Ages 15 to 16
GCSE pupils often have to compare poems - as in the popular AQA Anthologies - but they ask "Where do I start?" Left to their own devices, they often fall back on writing about one poem, then the other, shoving any links into the conclusion, as an afterthought.
I use the mnemonic COPMUDS to focus their comparison. Teach them to take the Content or ideas of the poems - often a good way into the different poets' reactions to the set theme. Move on to crucial literary techniques - Organisation (shape of stanzas, rhyme and punctuation) and Point of View (is it the poet's voice or a persona?) Metaphorical language features, of course, as the "M" but encourage them to look for the Unusual.
Pupils often shy away from what is odd or unusual - but this can be precisely what makes a poem worth studying. Differences and Similarities should be written about as they go along.
The essay should be like a game of tennis: each paragraph is a rally, where the ideas go back and forth over the net to connect the poems. If they're tackling those tricky questions on named poets as well as pre-1914 poems, then it's a game of doubles: not every poet has to be touched upon in every rally.
If it's a question on different cultures, they can end where they began, on C - by linking the content to the culture.
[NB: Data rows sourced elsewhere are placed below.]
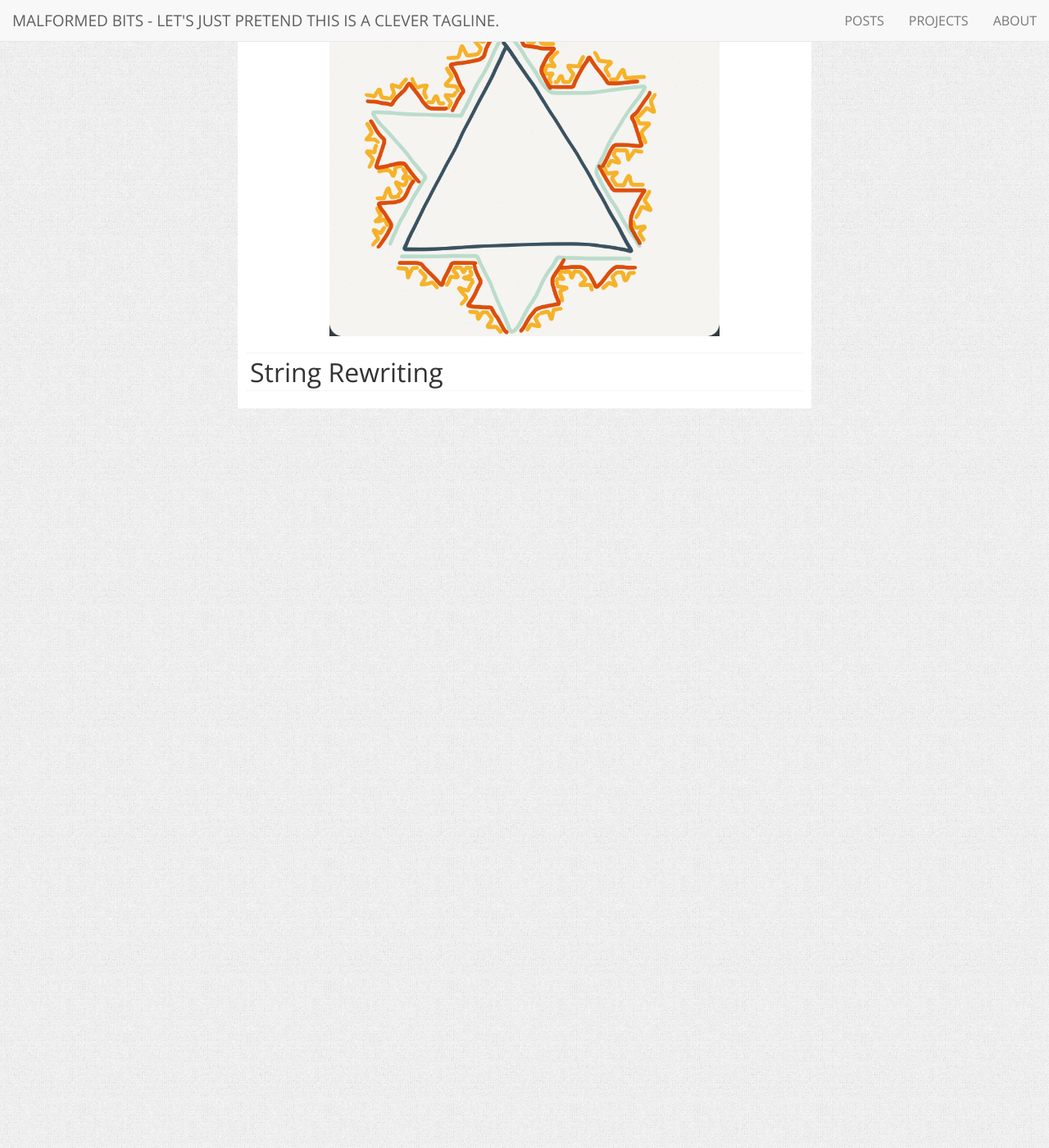
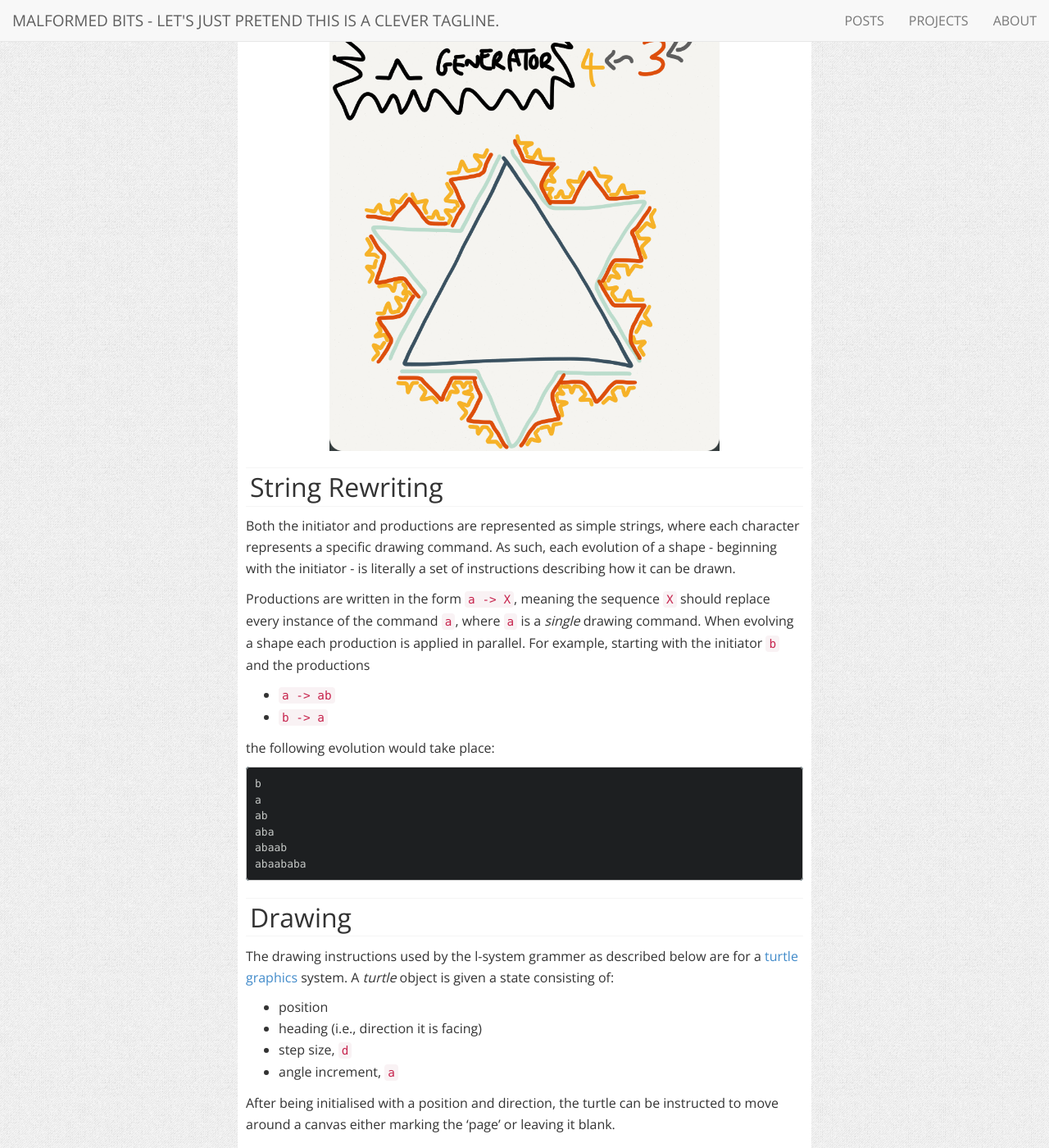
Before and after one commit to charlottepierce/charlottepierce.github.com, a Jekyll site: the page built from _posts/2014-12-12-DRAFT-Intro-to-L-Systems.md, in a window 1280 px wide and 1400 px high, scrolled down 953 px. Shown: the whole window at 82% size. Built offline with Jekyll 4.4.1, drawn with Linux system fonts in a browser that asks for light colours; nearby versions of some CDN libraries; some of the changed text lies outside the part shown.

Commit message:
Added section on commands.
Signed-off-by: Charlotte Pierce <charlotte@malformed-bits.com>

```diff
--- a/_posts/2014-12-12-DRAFT-Intro-to-L-Systems.md
+++ b/_posts/2014-12-12-DRAFT-Intro-to-L-Systems.md
@@ -4,7 +4,7 @@
 summary: Basic concepts behind Lindenmayer systems.
 ---
 
-L-Systems are a type of formal language.
+L-systems are a type of formal language.
 Introduced by [Aristid Lindenmayer](http://en.wikipedia.org/wiki/Aristid_Lindenmayer) in 1968 to study the development of simple organisms, they evolved over time to model larger structures such as plants.
 
 The concept centres on __rewriting__, where complex objects or shapes are described as an evolution of a simple initial object.
@@ -20,10 +20,55 @@
 One of the most well-known examples of a shape made using rewriting rules is the __Koch Construction__, or snowflake curve.
 Proposed by [Helge von Koch](http://en.wikipedia.org/wiki/Helge_von_Koch) in 1905, the initiator is evolved by recursively replacing each straight line with a second shape, known as a _generator_.
 This is similar to the concept of productions, as with both methods the original shape is effectively rewritten with increasing complexity.
-However, unlike l-systems the the generator must implicitly be arranged (i.e., rotated and resized) so that the end points of the generator and the straight line it is replacing match.
+However, unlike l-systems the the generator must implicitly be arranged (i.e., rotated and resized) so that its end points match those of the straight line it is replacing.
 
-![Basic evolution of the Snowflake curve]({{sit.url}}/img/koch_construction.png)
+![Basic evolution of the Snowflake curve]({{site.url}}/img/koch_construction.png)
 
 ## String Rewriting ##
 
-<!--axiom + rules -->
+Both the initiator and productions are represented as simple strings, where each character represents a specific drawing command.
+As such, each evolution of a shape - beginning with the initiator - is literally a set of instructions describing how it can be drawn.
+
+Productions are written in the form `a -> X`, meaning the sequence `X` should replace every instance of the command `a`, where `a` is a _single_ drawing command.
+When evolving a shape each production is applied in parallel.
+For example, starting with the initiator `b` and the productions
+
+* `a -> ab`
+* `b -> a`
+
+the following evolution would take place:
+
+	b
+	a
+	ab
+	aba
+	abaab
+	abaababa
+
+## Drawing  ##
+
+<!-- turtles! step size + angle increment variables  -->
+The drawing instructions used by the l-system grammer as described below are for a [turtle graphics](http://en.wikipedia.org/wiki/Turtle_graphics) system.
+A _turtle_ object is given a state consisting of:
+
+* position
+* heading (i.e., direction it is facing)
+* step size, `d`
+* angle increment, `a`
+
+After being initialised with a position and direction, the turtle can be instructed to move around a canvas either marking the 'page' or leaving it blank.
+
+### Commands ###
+
+The following commands can be used to 'instruct' a turtle, hence form the vocabulary of l-systems.
+
+* `F`: move forward by length `d`
+* `f`: move forward by length `d` without drawing anything
+* `+`: rotate left by angle `a`
+* `-`: rotate right by angle `a`
+* `[`: push the current turtle state onto a stack
+* `]`: pop and apply the last turtle state; will probably 'teleport' the turtle
+
+## Evolving Shapes ##
+
+<!-- applying production rules; choosing between multiple production rules  -->
```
John Gallagher is head of English at Stratford-upon-Avon Grammar School for Girls.